What you will do: Check each line below for the word "loading" and give the number of lines that have it, nothing more.

(User interface change data)
+++++
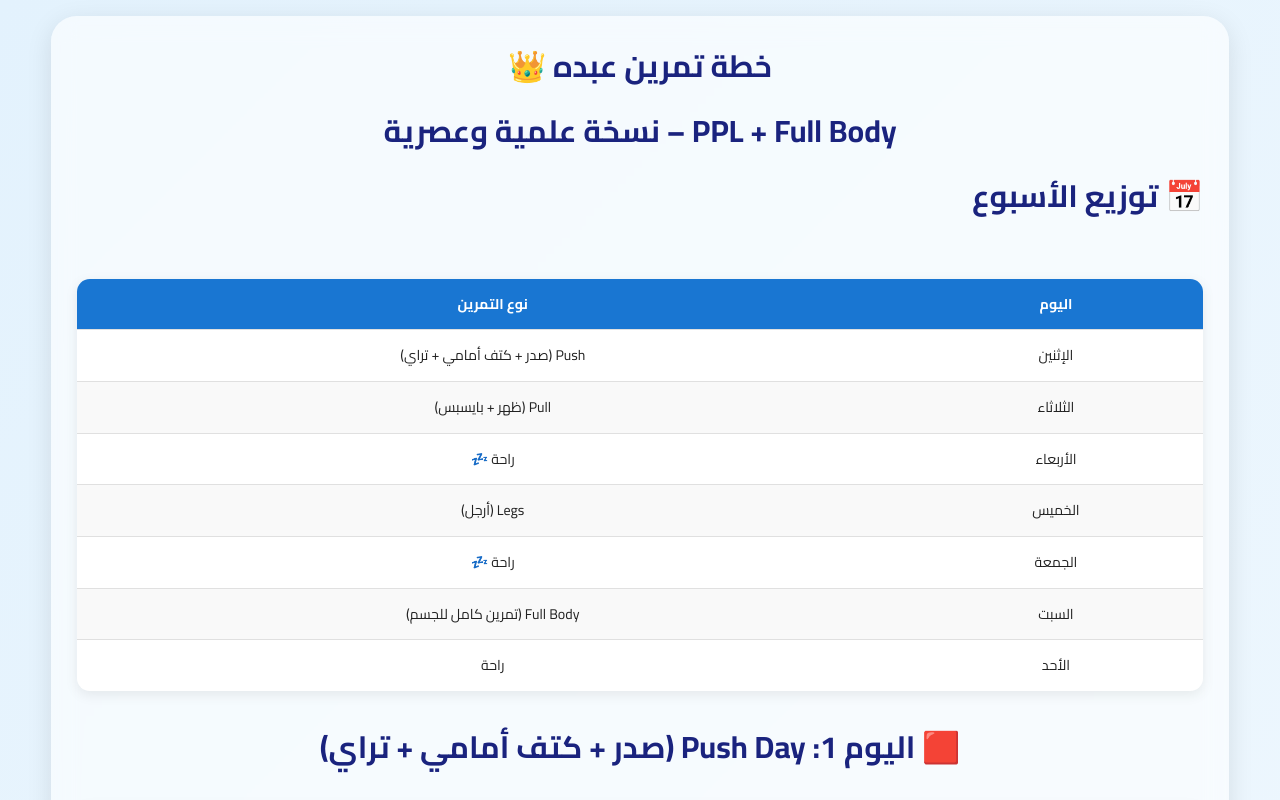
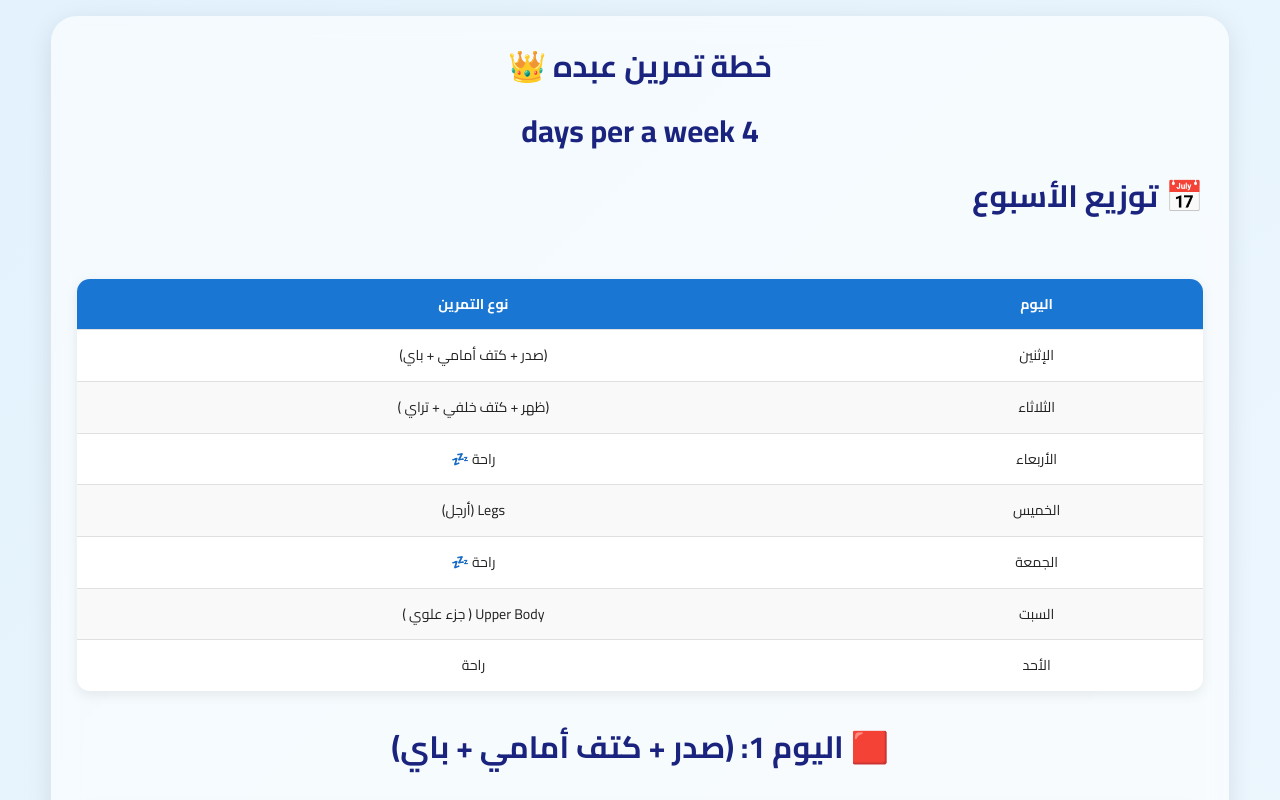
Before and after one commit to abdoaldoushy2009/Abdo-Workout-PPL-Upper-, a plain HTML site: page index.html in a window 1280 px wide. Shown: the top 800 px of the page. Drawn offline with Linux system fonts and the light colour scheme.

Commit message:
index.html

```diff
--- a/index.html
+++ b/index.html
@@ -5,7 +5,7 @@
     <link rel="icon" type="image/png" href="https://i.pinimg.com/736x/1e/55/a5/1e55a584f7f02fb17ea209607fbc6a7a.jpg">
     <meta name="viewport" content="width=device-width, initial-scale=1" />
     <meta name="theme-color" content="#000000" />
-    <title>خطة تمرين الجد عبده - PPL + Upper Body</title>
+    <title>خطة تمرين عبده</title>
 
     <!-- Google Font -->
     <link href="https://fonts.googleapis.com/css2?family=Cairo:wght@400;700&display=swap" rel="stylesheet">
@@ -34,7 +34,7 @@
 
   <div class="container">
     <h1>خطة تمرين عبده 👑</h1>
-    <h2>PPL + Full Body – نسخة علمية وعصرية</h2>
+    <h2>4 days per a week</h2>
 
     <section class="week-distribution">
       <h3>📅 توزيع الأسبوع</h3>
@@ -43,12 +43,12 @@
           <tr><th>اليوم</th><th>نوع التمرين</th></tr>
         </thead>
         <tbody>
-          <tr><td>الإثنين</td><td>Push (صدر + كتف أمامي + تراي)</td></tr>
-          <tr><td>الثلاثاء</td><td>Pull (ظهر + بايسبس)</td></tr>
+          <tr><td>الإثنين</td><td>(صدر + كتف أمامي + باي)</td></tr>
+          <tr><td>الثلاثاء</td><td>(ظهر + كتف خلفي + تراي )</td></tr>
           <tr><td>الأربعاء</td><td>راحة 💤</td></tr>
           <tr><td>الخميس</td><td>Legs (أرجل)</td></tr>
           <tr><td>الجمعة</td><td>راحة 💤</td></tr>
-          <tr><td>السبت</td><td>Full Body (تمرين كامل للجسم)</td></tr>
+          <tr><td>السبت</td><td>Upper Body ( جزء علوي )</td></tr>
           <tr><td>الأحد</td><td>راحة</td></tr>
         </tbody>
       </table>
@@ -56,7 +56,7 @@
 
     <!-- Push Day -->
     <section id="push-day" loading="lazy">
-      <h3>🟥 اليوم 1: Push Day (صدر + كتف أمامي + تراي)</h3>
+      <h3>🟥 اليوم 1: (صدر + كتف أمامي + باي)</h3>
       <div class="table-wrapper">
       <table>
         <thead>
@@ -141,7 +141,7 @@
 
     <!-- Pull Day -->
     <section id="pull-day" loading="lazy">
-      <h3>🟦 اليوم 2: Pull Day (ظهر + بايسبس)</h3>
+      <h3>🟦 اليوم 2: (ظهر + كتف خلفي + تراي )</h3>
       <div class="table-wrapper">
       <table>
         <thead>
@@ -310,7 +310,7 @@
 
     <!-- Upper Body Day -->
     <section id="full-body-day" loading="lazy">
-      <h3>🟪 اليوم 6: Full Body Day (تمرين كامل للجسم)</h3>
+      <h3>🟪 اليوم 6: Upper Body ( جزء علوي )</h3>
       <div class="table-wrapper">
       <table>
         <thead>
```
+++++
Exercise answer: 3